  1. The change happens then the legislation catches up. The kind of change that takes time but that the Republicans, no matter how much they hate people who are different, cannot just make go away because they pass a law or resolution. People accepting diversity is a long and constant process that occurs in society at large.

  2. '...the story of America -- the slow, inexorable march ...'

    "What we need in America,..., is a moral agenda that is tied to a concrete agenda for building and rebuilding our communities," [the post below]

    I would add that we also need people who can recognize these two and be ready to 'take off their bedroom slippers and put on their marching shoes' to help change along.

    I continue to feel encouraged that day by day more and more people seem to be realizing that the opportunity is here; that change may not look like the way THEY had envisioned it in 2008, but change is happening nonetheless.

    For this opportunity of a lifetime, I too will not let anyone take away, or tarnish, my joy in this president!
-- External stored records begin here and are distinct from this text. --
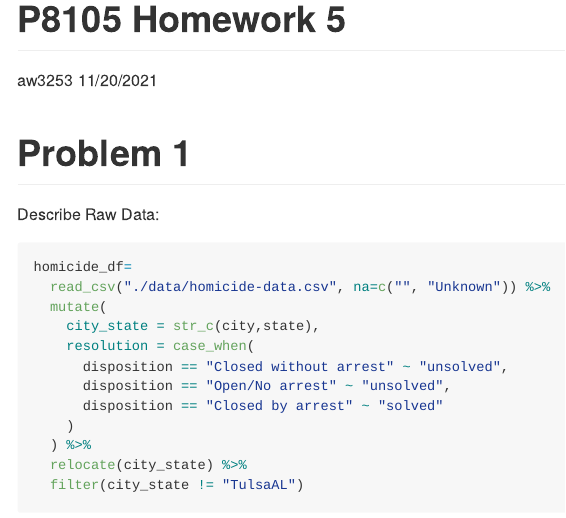
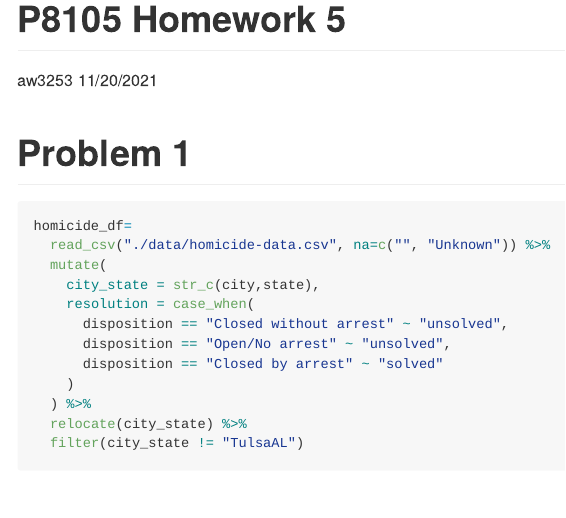
Before and after one commit to aw24918/p8105_hw5_aw3253, an R Markdown document (p8105_hw5_aw3253.rmd): the page in a window 1100 px wide, from its top. Rendered offline with R 4.5, knitr and Pandoc, with nearby package versions; some code elsewhere in the file could not run offline.

Commit message:
Final Commit/Edits

````diff
--- a/p8105_hw5_aw3253.rmd
+++ b/p8105_hw5_aw3253.rmd
@@ -12,8 +12,6 @@ library(p8105.datasets)
 ```
 
 # Problem 1
-
-Describe Raw Data:
 
 ```{r message=FALSE}
 homicide_df=
````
  3. "I would add that we also need people who can recognize these two and be ready to 'take off their bedroom slippers and put on their marching shoes' to help change along."

    Very true--but again, it is sad that some on our side of the political fence cannot--or will not--see this, and thus continue to spout the claims that the President is not only ineffective, or lacks courage, but that he's also a closet Republican or a secret Right-winger.

    Which makes no bloody sense when one looks at his policies and achievements and what he's written, but I suppose that common sense is lacking in some who criticize him in a non-constructive, vitriolic way....